The "Proton accelerators for science and innovation" workshop that will be held at the Fermi National Accelerator Laboratory from the 12th to the 14th January 2012 will bring together the leading members of the user, developer, and 'consumer' communities from the UK and the US to review and discuss the issues outlined above.
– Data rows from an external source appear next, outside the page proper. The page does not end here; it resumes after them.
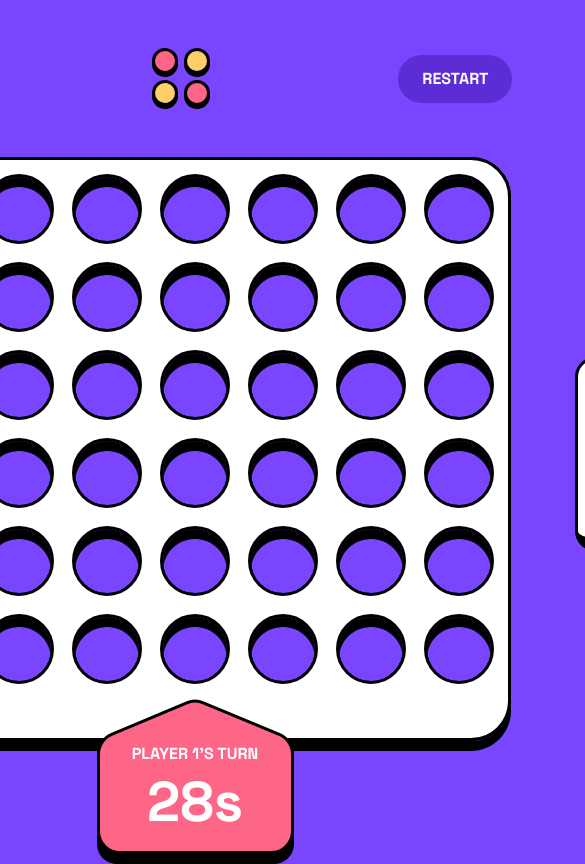
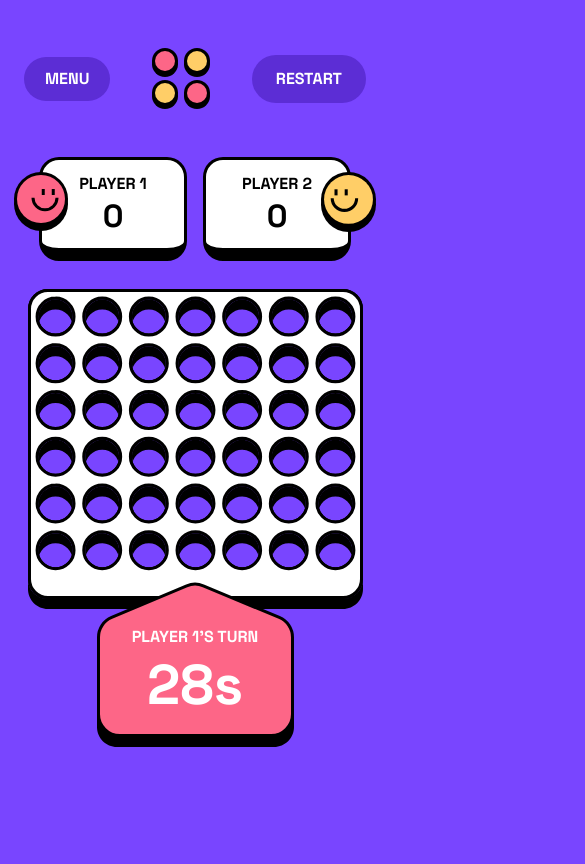
Before and after one commit to mgrevious/fem-connect-four-game, a React (Vite) app: page / in a window 390 px wide. Both pictures are taken after a click on the button "PLAYER VS PLAYER". Shown: the top 864 px of the page, 585 px wide, since content can reach past the window. Built offline with nearby package versions, Linux system fonts and the light colour scheme.

Commit message:
beginning styles for mobile screens.

```diff
--- a/src/features/game/components/Grid.tsx
+++ b/src/features/game/components/Grid.tsx
@@ -7,7 +7,7 @@ import { ColumnNum } from '../game.types';
 
 import styles from '../game.module.css';
 
-const rowClass = 'flex flex-col w-[71px] mr-[17px] opacity-80';
+const rowClass = 'flex flex-col lg:w-[71px] mr-[17px] opacity-80';
 
 const Grid = () => {
   const [counter, setCounter] = useState(0);
--- a/src/features/game/components/InGameMenu.tsx
+++ b/src/features/game/components/InGameMenu.tsx
@@ -22,9 +22,9 @@ const InGameMenu = () => {
       <div
         className={`${appStyles.borderNoHover} ${
           isPaused ? 'scale-100 opacity-100' : 'scale-125 opacity-0'
-        } transition-all duration-500 ease-in-out bg-primary w-[486px] h-[517px] rounded-[40px] mx-auto z-50 p-10 flex flex-col items-center`}
+        } transition-all duration-500 ease-in-out bg-primary lg:w-[486px] lg:h-[517px] rounded-[40px] mx-auto z-50 p-10 flex flex-col items-center`}
       >
-        <h2 className="uppercase font-bold text-[56px] text-center text-white mt-4 mb-8">
+        <h2 className="uppercase font-bold lg:text-[56px] text-center text-white mt-4 mb-8">
           pause
         </h2>
         <button
--- a/src/features/game/components/PlayScore.tsx
+++ b/src/features/game/components/PlayScore.tsx
@@ -9,33 +9,34 @@ import globalStyles from '../../../app.module.css';
 
 interface Props {
   player: Player;
+  positionClass: string;
 }
 
-const PlayerScore: React.FC<Props> = ({ player }) => {
+const PlayScore: React.FC<Props> = ({ player, positionClass }) => {
   const { player1, player2 } = useAppSelector((state) => state.game);
-  const positionClass =
-    'absolute -top-8 left-0 right-0 flex justify-center w-full';
   const isPlayerOne = player.name === PlayerName.PLAYER_ONE;
+  const positionStyle = `${positionClass} top-3 lg:-top-8 flex justify-center lg:w-full absolute`;
+
   return (
     <div
-      className={`${globalStyles.border} flex flex-col items-center bg-white rounded-[20px] px-[30px] pt-[43px] pb-[23px] w-[200px] relative`}
+      className={`${globalStyles.border} flex flex-col items-center bg-white rounded-[20px] p-3 lg:px-[30px] lg:pt-[43px] lg:pb-[23px] w-[148px] lg:w-[200px] relative`}
     >
-      <p className="text-xl uppercase font-bold w-full text-center">
+      <p className="text-base lg:text-xl  uppercase font-bold w-full text-center">
         Player {isPlayerOne ? '1' : '2'}
       </p>
-      <p className="text-[56px] font-bold text-center">
+      <p className="text-[32px] leading-[40px] lg:text-[56px] lg:leading-[71px] font-bold text-center">
         {isPlayerOne ? player1.currentScore : player2.currentScore}
       </p>
       {isPlayerOne ? (
-        <div className={positionClass}>
+        <div className={positionStyle}>
           <img
-            className="w-[54px] h-[61px]"
+            className="lg:w-[54px] lg:h-[61px]"
             src={Player1Svg}
             alt="Player One icon"
           />
         </div>
       ) : (
-        <div className={positionClass}>
+        <div className={positionStyle}>
           <img className="w-[55px]" src={Player2Svg} alt="Player Two icon" />
         </div>
       )}
@@ -43,4 +44,4 @@ const PlayerScore: React.FC<Props> = ({ player }) => {
   );
 };
 
-export default PlayerScore;
+export default PlayScore;
--- a/src/features/game/components/Row.tsx
+++ b/src/features/game/components/Row.tsx
@@ -11,7 +11,7 @@ interface Props {
 }
 
 const otherClasses =
-  'w-[71px] flex items-center justify-center mb-[17px] opacity-100 relative';
+  'lg:w-[71px] flex items-center justify-center mb-[17px] opacity-100 relative';
 
 const Row: React.FC<Props> = ({ data, columnIndex, showGamePiece }) => {
   const { gameWinner } = useAppSelector((state) => state.game);
--- a/src/features/game/components/Selector.tsx
+++ b/src/features/game/components/Selector.tsx
@@ -91,14 +91,14 @@ const Selector: React.FC<Props> = ({ setAnimationComplete }) => {
 
   return (
     <div className="absolute -top-11 left-0 right-0 h-[43px] w-full flex justify-center">
-      <div className="h-[43px] w-[632px] px-[17px] flex items-center justify-between">
+      <div className="h-[43px] lg:w-[632px] px-[17px] flex items-center justify-between">
         {gridColumns.map((column, index) => {
           if (selectedColumn === column) {
             return (
               <div
                 id=""
                 key={index}
-                className="flex justify-center w-[71px] relative"
+                className="invisible lg:visible flex justify-center lg:w-[71px] relative"
               >
                 <div
                   ref={gamePieceEl}
@@ -106,7 +106,7 @@ const Selector: React.FC<Props> = ({ setAnimationComplete }) => {
                     activePlayer.color === PlayerColor.RED
                       ? styles.red
                       : styles.yellow
-                  } w-[71px] h-[71px] flex items-center justify-center mb-[17px] ${
+                  } lg:w-[71px] lg:h-[71px] flex items-center justify-center mb-[17px] ${
                     isColumnSelected ? 'visible' : 'invisible'
                   } absolute left-0 top-10`}
                 ></div>
@@ -129,7 +129,7 @@ const Selector: React.FC<Props> = ({ setAnimationComplete }) => {
             <div
               id=""
               key={index}
-              className={`flex justify-center w-[71px] opacity-0 ${
+              className={`flex justify-center lg:w-[71px] opacity-0 ${
                 endGame ? 'cursor-default' : 'hover:opacity-100'
               }`}
             >
--- a/src/features/game/components/display/WinnerDisplay.tsx
+++ b/src/features/game/components/display/WinnerDisplay.tsx
@@ -14,7 +14,7 @@ const WinnerDisplay: React.FC<Props> = ({ countdownApi }) => {
   const dispatch = useAppDispatch();
   const { gameWinner } = useAppSelector((state) => state.game);
   return (
-    <div className="w-full absolute -bottom-[139px] flex justify-center items-center">
+    <div className="w-full absolute -bottom-[159px] lg:-bottom-[139px] flex justify-center items-center">
       <div
         className={`w-[291px] h-[196px] bg-white ${appStyles.borderNoHover} rounded-[20px] flex flex-col items-center py-5`}
       >
--- a/src/features/game/components/display/display.module.css
+++ b/src/features/game/components/display/display.module.css
@@ -2,17 +2,20 @@
   background-color: transparent;
   background-position: center center;
   background-repeat: no-repeat;
-  bottom: -113px;
+  bottom: -130px;
   height: 166px;
   left: 0;
   position: absolute;
   right: 0;
   width: 100%;
-
   &.red {
     background-image: url('../../../../assets/images/turn-background-red.svg');
   }
   &.yellow {
     background-image: url('../../../../assets/images/turn-background-yellow.svg');
   }
+
+  @media (min-width: 1024px) {
+    bottom: -113px;
+  }
 }
--- a/src/features/game/game.module.css
+++ b/src/features/game/game.module.css
@@ -1,17 +1,31 @@
 .gridBack {
   background-color: transparent;
-  background-image: url('../../assets/images/board-layer-black-large.svg');
-  background-position: center 10px center 0;
-  height: 594px;
-  width: 632px;
+  background-position: center center;
+  background-repeat: no-repeat;
+  background-image: url('../../assets/images/board-layer-black-small.svg');
+  height: 336px;
+  width: 341px;
+
+  @media (min-width: 768px) {
+    background-image: url('../../assets/images/board-layer-black-large.svg');
+    height: 610px;
+    width: 638px;
+  }
 }
 
 .gridFront {
   background-color: transparent;
-  background-image: url('../../assets/images/board-layer-white-large.svg');
   background-position: center center;
-  height: 584px;
-  width: 632px;
+  background-repeat: no-repeat;
+  background-image: url('../../assets/images/board-layer-white-small.svg');
+  height: 326px;
+  width: 341px;
+
+  @media (min-width: 768px) {
+    background-image: url('../../assets/images/board-layer-white-large.svg');
+    height: 600px;
+    width: 638px;
+  }
 }
 
 @keyframes bounce {
--- a/src/features/game/index.tsx
+++ b/src/features/game/index.tsx
@@ -10,6 +10,9 @@ import { getFadeInContainer } from './styled-helpers';
 
 const FadeInContainer = getFadeInContainer();
 
+const player1Class = '-left-7 lg:right-0';
+const player2Class = '-right-7 lg:right-0';
+
 const Game = () => {
   const { player1, player2, currentView } = useAppSelector(
     (state) => state.game
@@ -21,14 +24,25 @@ const Game = () => {
   } else if (currentView === AppView.GAME) {
     renderedView = (
       <FadeInContainer>
-        <div className="flex flex-col justify-center items-center">
-          <div className="w-[635px]">
-            <Header />
-          </div>
-          <div className="flex justify-between items-center gap-5">
-            <PlayerScore player={player1} />
-            <Grid />
-            <PlayerScore player={player2} />
+        <div className="container mx-auto">
+          <div className="flex flex-col justify-center items-center">
+            <div className="w-full px-6 lg:w-[635px]">
+              <Header />
+            </div>
+            <div className="flex flex-col lg:flex-row lg:justify-between items-center gap-5">
+              <div className="order-1 gap-4 lg:gap-0 lg:order-1 flex lg:block justify-between">
+                <PlayerScore positionClass={player1Class} player={player1} />
+                <div className="lg:hidden">
+                  <PlayerScore positionClass={player2Class} player={player2} />
+                </div>
+              </div>
+              <div className="order-3 lg:order-2">
+                <Grid />
+              </div>
+              <div className="hidden lg:order-3 lg:block">
+                <PlayerScore positionClass={player2Class} player={player2} />
+              </div>
+            </div>
           </div>
         </div>
         <InGameMenu />
--- a/src/features/game/pages/GameRules.tsx
+++ b/src/features/game/pages/GameRules.tsx
@@ -12,8 +12,8 @@ const GameRules = () => {
   return (
     <div className="container mx-auto flex items-center justify-center min-h-screen">
       <div className="flex justify-center">
-        <FadeInContainer className="relative flex flex-col justify-end py-12 px-9 w-[494px] bg-white border-l-[3px] border-t-[3px] border-r-[3px] border-b-[13px] border-black rounded-[40px] opacity-0">
-          <h1 className="uppercase mb-7 font-bold text-[56px] text-center">
+        <FadeInContainer className="relative flex flex-col justify-end py-12 px-9 lg:[494px] bg-white border-l-[3px] border-t-[3px] border-r-[3px] border-b-[13px] border-black rounded-[40px] opacity-0">
+          <h1 className="uppercase mb-7 font-bold lg:text-[56px] text-center">
             rules
           </h1>
           <h2 className="uppercase text-primary mb-4 text-xl font-bold">
--- a/src/features/game/pages/StartMenu.tsx
+++ b/src/features/game/pages/StartMenu.tsx
@@ -14,8 +14,8 @@ const StartMenu = () => {
   const dispatch = useAppDispatch();
   return (
     <div className="container mx-auto flex items-center justify-center min-h-screen">
-      <div className="w-[486px] h-[451px] flex justify-center">
-        <FadeInContainer className="flex flex-col justify-end items-center p-[37px] w-[480px] h-[435px] bg-primary border-l-[3px] border-t-[3px] border-r-[3px] border-b-[13px] border-black rounded-[40px]">
+      <div className="lg:w-[486px] lg:h-[451px] flex justify-center">
+        <FadeInContainer className="flex flex-col justify-end items-center p-[37px] lg:w-[480px] lg:h-[435px] bg-primary border-l-[3px] border-t-[3px] border-r-[3px] border-b-[13px] border-black rounded-[40px]">
           <div className="mb-[70px] mt-[30px]">
             <div className="flex justify-between gap-1">
               <img
```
It is our ambition that this workshop will lay the foundations on which an appropriately coordinated programme for the development of the proton accelerators of the future can be built.
- UK: Foreign and Common Wealth Office Science and Innovation Network
- UK: Science and Technology Facilities Council
- US: Department of Energy, Office of High Energy Physics
- US: Fermi National Accelerator Laboratory
Local organizing committee:
- Steve Brice (firstname.lastname@example.org)
- Vladimir Shiltsev (email@example.com)
- Cynthia Sazama (firstname.lastname@example.org)
- Suzanne Weber (email@example.com)
Working groups, room locations, and conveners:
- High-power targets and machine detector interface (Blackhole WH2NW)
UK: Jenny Thomas (firstname.lastname@example.org)
UK: Chris Densham (C.J.Densham@rl.ac.uk)
US: Bob Tschirhart (email@example.com)
US: Patrick Hurh (firstname.lastname@example.org)
- Applications of proton accelerators (Snakepit WH2NE)
UK: Ken Peach (K.Peach1@physics.ox.ac.uk)
US: Yousry Gohar (email@example.com)
- High-power proton accelerators (Curia II WH2SW)
UK: John Thomason (firstname.lastname@example.org)
US: Steve Holmes (email@example.com)
- Muon accelerators for particle physics (Theory East WH3NE)
UK: Jaroslav Pasternak (firstname.lastname@example.org)
US: Mark Palmer (email@example.com)
- RF and magnets, fast acceleration (Theory West WH3NW)
UK: Jim Clarke (firstname.lastname@example.org)
US: Peter McIntyre (email@example.com)
US: Giorgio Apollinari (firstname.lastname@example.org)
US: Vladimir Shiltsev (email@example.com)